**WHAT TO DO:** Return the data that follows exactly as it appears. Pictures do not belong in the copy.

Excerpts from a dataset
• • •

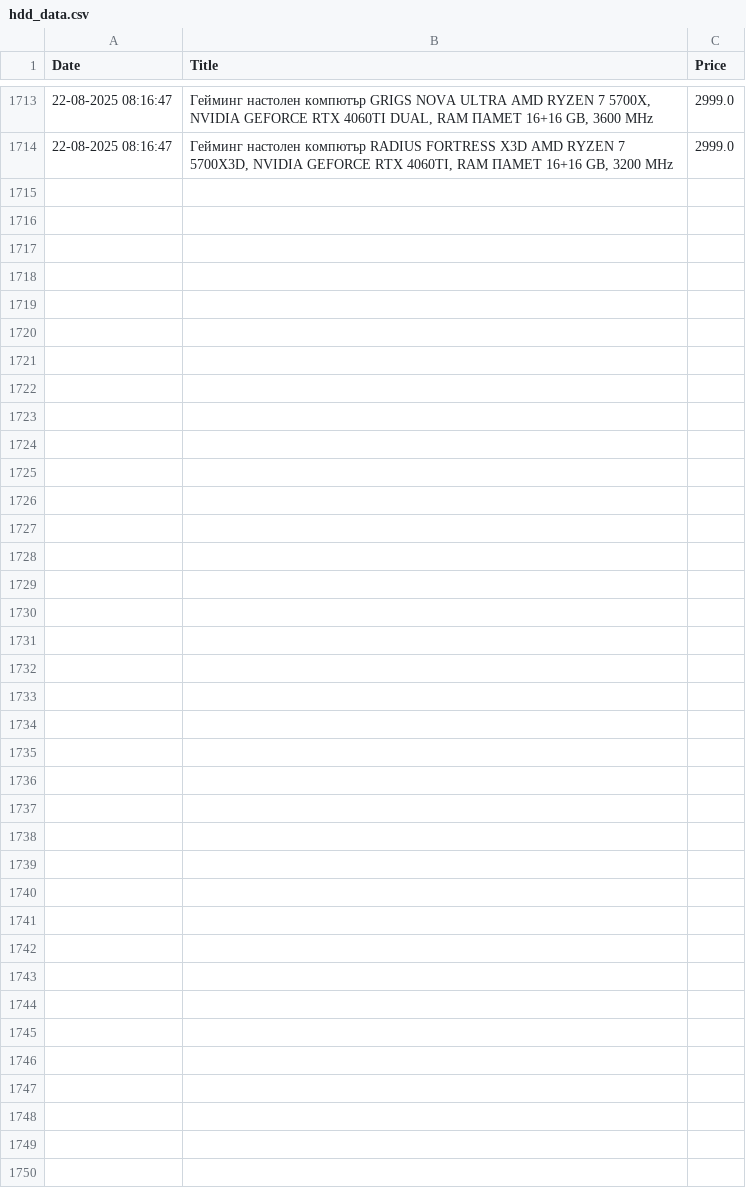
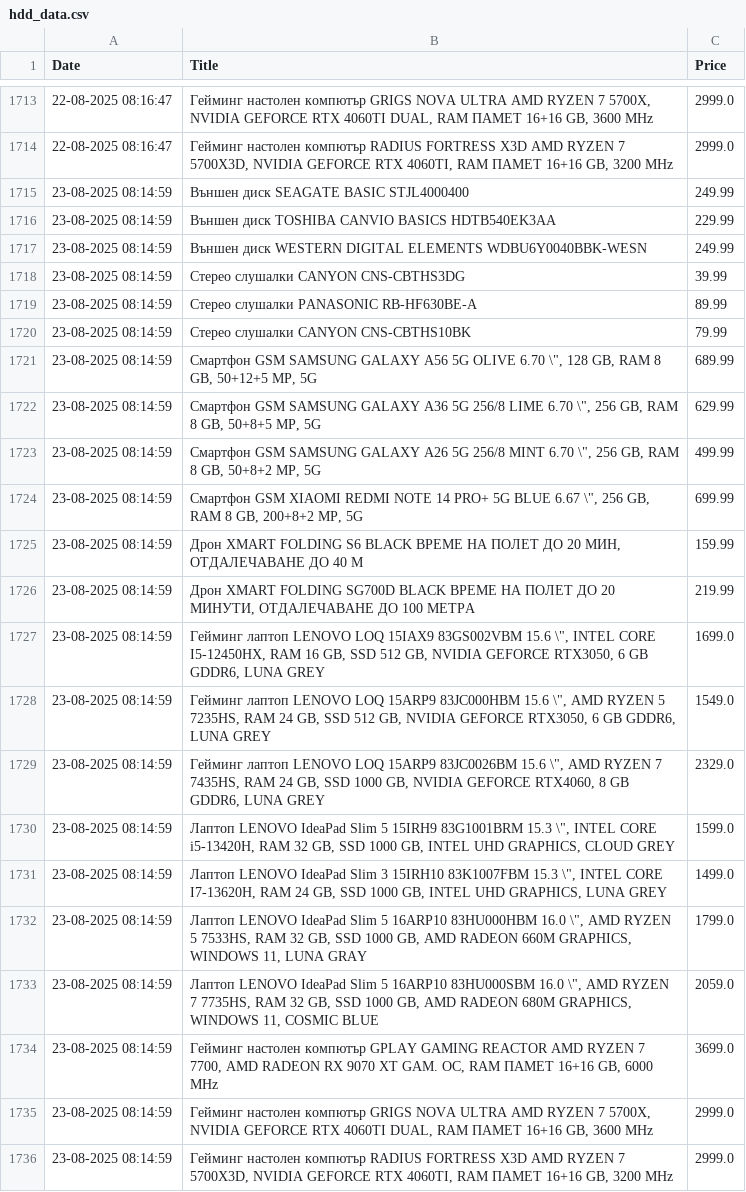
Before and after one commit to vislupus/price-tracker, a CSV file: data/hdd_data.csv, drawn as a sheet; only a part is shown, gaps mark what is left out.

```diff
--- a/data/hdd_data.csv
+++ b/data/hdd_data.csv
@@ -1714 +1714,23 @@ Date;Title;Price
 22-08-2025 08:16:47;Гейминг настолен компютър RADIUS FORTRESS X3D  AMD RYZEN 7 5700X3D, NVIDIA GEFORCE RTX 4060TI, RAM ПАМЕТ 16+16 GB, 3200 MHz;2999.0
+23-08-2025 08:14:59;Външен диск SEAGATE BASIC STJL4000400;249.99
+23-08-2025 08:14:59;Външен диск TOSHIBA CANVIO BASICS HDTB540EK3AA;229.99
+23-08-2025 08:14:59;Външен диск WESTERN DIGITAL ELEMENTS WDBU6Y0040BBK-WESN;249.99
+23-08-2025 08:14:59;Стерео слушалки CANYON CNS-CBTHS3DG;39.99
+23-08-2025 08:14:59;Стерео слушалки PANASONIC RB-HF630BE-A;89.99
+23-08-2025 08:14:59;Стерео слушалки CANYON CNS-CBTHS10BK;79.99
+23-08-2025 08:14:59;Смартфон GSM  SAMSUNG GALAXY A56 5G OLIVE  6.70 \", 128 GB, RAM 8 GB, 50+12+5 MP, 5G;689.99
+23-08-2025 08:14:59;Смартфон GSM  SAMSUNG GALAXY A36 5G 256/8 LIME  6.70 \", 256 GB, RAM 8 GB, 50+8+5 MP, 5G;629.99
+23-08-2025 08:14:59;Смартфон GSM  SAMSUNG GALAXY A26 5G 256/8 MINT  6.70 \", 256 GB, RAM 8 GB, 50+8+2 MP, 5G;499.99
+23-08-2025 08:14:59;Смартфон GSM  XIAOMI REDMI NOTE 14 PRO+ 5G BLUE  6.67 \", 256 GB, RAM 8 GB, 200+8+2 MP, 5G;699.99
+23-08-2025 08:14:59;Дрон XMART FOLDING S6 BLACK  ВРЕМЕ НА ПОЛЕТ ДО 20 МИН, ОТДАЛЕЧАВАНЕ ДО 40 М;159.99
+23-08-2025 08:14:59;Дрон XMART FOLDING SG700D BLACK  ВРЕМЕ НА ПОЛЕТ ДО 20 МИНУТИ, ОТДАЛЕЧАВАНЕ ДО 100 МЕТРА;219.99
+23-08-2025 08:14:59;Гейминг лаптоп LENOVO LOQ 15IAX9 83GS002VBM  15.6 \", INTEL CORE I5-12450HX, RAM 16 GB, SSD 512 GB, NVIDIA GEFORCE RTX3050, 6 GB GDDR6, LUNA GREY;1699.0
+23-08-2025 08:14:59;Гейминг лаптоп LENOVO LOQ 15ARP9 83JC000HBM  15.6 \", AMD RYZEN 5 7235HS, RAM 24 GB, SSD 512 GB, NVIDIA GEFORCE RTX3050, 6 GB GDDR6, LUNA GREY;1549.0
+23-08-2025 08:14:59;Гейминг лаптоп LENOVO LOQ 15ARP9 83JC0026BM  15.6 \", AMD RYZEN 7 7435HS, RAM 24 GB, SSD 1000 GB, NVIDIA GEFORCE RTX4060, 8 GB GDDR6, LUNA GREY;2329.0
+23-08-2025 08:14:59;Лаптоп LENOVO IdeaPad Slim 5 15IRH9 83G1001BRM  15.3 \", INTEL CORE i5-13420H, RAM 32 GB, SSD 1000 GB, INTEL UHD GRAPHICS, CLOUD GREY;1599.0
+23-08-2025 08:14:59;Лаптоп LENOVO IdeaPad Slim 3 15IRH10 83K1007FBM  15.3 \", INTEL CORE I7-13620H, RAM 24 GB, SSD 1000 GB, INTEL UHD GRAPHICS, LUNA GREY;1499.0
+23-08-2025 08:14:59;Лаптоп LENOVO IdeaPad Slim 5 16ARP10 83HU000HBM  16.0 \", AMD RYZEN 5 7533HS, RAM 32 GB, SSD 1000 GB, AMD RADEON 660M GRAPHICS, WINDOWS 11, LUNA GRAY;1799.0
+23-08-2025 08:14:59;Лаптоп LENOVO IdeaPad Slim 5 16ARP10 83HU000SBM  16.0 \", AMD RYZEN 7 7735HS, RAM 32 GB, SSD 1000 GB, AMD RADEON 680M GRAPHICS, WINDOWS 11, COSMIC BLUE;2059.0
+23-08-2025 08:14:59;Гейминг настолен компютър GPLAY GAMING REACTOR  AMD RYZEN 7 7700, AMD RADEON RX 9070 XT GAM. OC, RAM ПАМЕТ 16+16 GB, 6000 MHz;3699.0
+23-08-2025 08:14:59;Гейминг настолен компютър GRIGS NOVA ULTRA  AMD RYZEN 7 5700X, NVIDIA GEFORCE RTX 4060TI DUAL, RAM ПАМЕТ 16+16 GB, 3600 MHz;2999.0
+23-08-2025 08:14:59;Гейминг настолен компютър RADIUS FORTRESS X3D  AMD RYZEN 7 5700X3D, NVIDIA GEFORCE RTX 4060TI, RAM ПАМЕТ 16+16 GB, 3200 MHz;2999.0
```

• • •

**FINISHED TASK:**
Before and after one commit to vislupus/price-tracker, a CSV file: data/hdd_data.csv, drawn as a sheet; only a part is shown, gaps mark what is left out.

```diff
--- a/data/hdd_data.csv
+++ b/data/hdd_data.csv
@@ -1714 +1714,23 @@ Date;Title;Price
 22-08-2025 08:16:47;Гейминг настолен компютър RADIUS FORTRESS X3D  AMD RYZEN 7 5700X3D, NVIDIA GEFORCE RTX 4060TI, RAM ПАМЕТ 16+16 GB, 3200 MHz;2999.0
+23-08-2025 08:14:59;Външен диск SEAGATE BASIC STJL4000400;249.99
+23-08-2025 08:14:59;Външен диск TOSHIBA CANVIO BASICS HDTB540EK3AA;229.99
+23-08-2025 08:14:59;Външен диск WESTERN DIGITAL ELEMENTS WDBU6Y0040BBK-WESN;249.99
+23-08-2025 08:14:59;Стерео слушалки CANYON CNS-CBTHS3DG;39.99
+23-08-2025 08:14:59;Стерео слушалки PANASONIC RB-HF630BE-A;89.99
+23-08-2025 08:14:59;Стерео слушалки CANYON CNS-CBTHS10BK;79.99
+23-08-2025 08:14:59;Смартфон GSM  SAMSUNG GALAXY A56 5G OLIVE  6.70 \", 128 GB, RAM 8 GB, 50+12+5 MP, 5G;689.99
+23-08-2025 08:14:59;Смартфон GSM  SAMSUNG GALAXY A36 5G 256/8 LIME  6.70 \", 256 GB, RAM 8 GB, 50+8+5 MP, 5G;629.99
+23-08-2025 08:14:59;Смартфон GSM  SAMSUNG GALAXY A26 5G 256/8 MINT  6.70 \", 256 GB, RAM 8 GB, 50+8+2 MP, 5G;499.99
+23-08-2025 08:14:59;Смартфон GSM  XIAOMI REDMI NOTE 14 PRO+ 5G BLUE  6.67 \", 256 GB, RAM 8 GB, 200+8+2 MP, 5G;699.99
+23-08-2025 08:14:59;Дрон XMART FOLDING S6 BLACK  ВРЕМЕ НА ПОЛЕТ ДО 20 МИН, ОТДАЛЕЧАВАНЕ ДО 40 М;159.99
+23-08-2025 08:14:59;Дрон XMART FOLDING SG700D BLACK  ВРЕМЕ НА ПОЛЕТ ДО 20 МИНУТИ, ОТДАЛЕЧАВАНЕ ДО 100 МЕТРА;219.99
+23-08-2025 08:14:59;Гейминг лаптоп LENOVO LOQ 15IAX9 83GS002VBM  15.6 \", INTEL CORE I5-12450HX, RAM 16 GB, SSD 512 GB, NVIDIA GEFORCE RTX3050, 6 GB GDDR6, LUNA GREY;1699.0
+23-08-2025 08:14:59;Гейминг лаптоп LENOVO LOQ 15ARP9 83JC000HBM  15.6 \", AMD RYZEN 5 7235HS, RAM 24 GB, SSD 512 GB, NVIDIA GEFORCE RTX3050, 6 GB GDDR6, LUNA GREY;1549.0
+23-08-2025 08:14:59;Гейминг лаптоп LENOVO LOQ 15ARP9 83JC0026BM  15.6 \", AMD RYZEN 7 7435HS, RAM 24 GB, SSD 1000 GB, NVIDIA GEFORCE RTX4060, 8 GB GDDR6, LUNA GREY;2329.0
+23-08-2025 08:14:59;Лаптоп LENOVO IdeaPad Slim 5 15IRH9 83G1001BRM  15.3 \", INTEL CORE i5-13420H, RAM 32 GB, SSD 1000 GB, INTEL UHD GRAPHICS, CLOUD GREY;1599.0
+23-08-2025 08:14:59;Лаптоп LENOVO IdeaPad Slim 3 15IRH10 83K1007FBM  15.3 \", INTEL CORE I7-13620H, RAM 24 GB, SSD 1000 GB, INTEL UHD GRAPHICS, LUNA GREY;1499.0
+23-08-2025 08:14:59;Лаптоп LENOVO IdeaPad Slim 5 16ARP10 83HU000HBM  16.0 \", AMD RYZEN 5 7533HS, RAM 32 GB, SSD 1000 GB, AMD RADEON 660M GRAPHICS, WINDOWS 11, LUNA GRAY;1799.0
+23-08-2025 08:14:59;Лаптоп LENOVO IdeaPad Slim 5 16ARP10 83HU000SBM  16.0 \", AMD RYZEN 7 7735HS, RAM 32 GB, SSD 1000 GB, AMD RADEON 680M GRAPHICS, WINDOWS 11, COSMIC BLUE;2059.0
+23-08-2025 08:14:59;Гейминг настолен компютър GPLAY GAMING REACTOR  AMD RYZEN 7 7700, AMD RADEON RX 9070 XT GAM. OC, RAM ПАМЕТ 16+16 GB, 6000 MHz;3699.0
+23-08-2025 08:14:59;Гейминг настолен компютър GRIGS NOVA ULTRA  AMD RYZEN 7 5700X, NVIDIA GEFORCE RTX 4060TI DUAL, RAM ПАМЕТ 16+16 GB, 3600 MHz;2999.0
+23-08-2025 08:14:59;Гейминг настолен компютър RADIUS FORTRESS X3D  AMD RYZEN 7 5700X3D, NVIDIA GEFORCE RTX 4060TI, RAM ПАМЕТ 16+16 GB, 3200 MHz;2999.0
```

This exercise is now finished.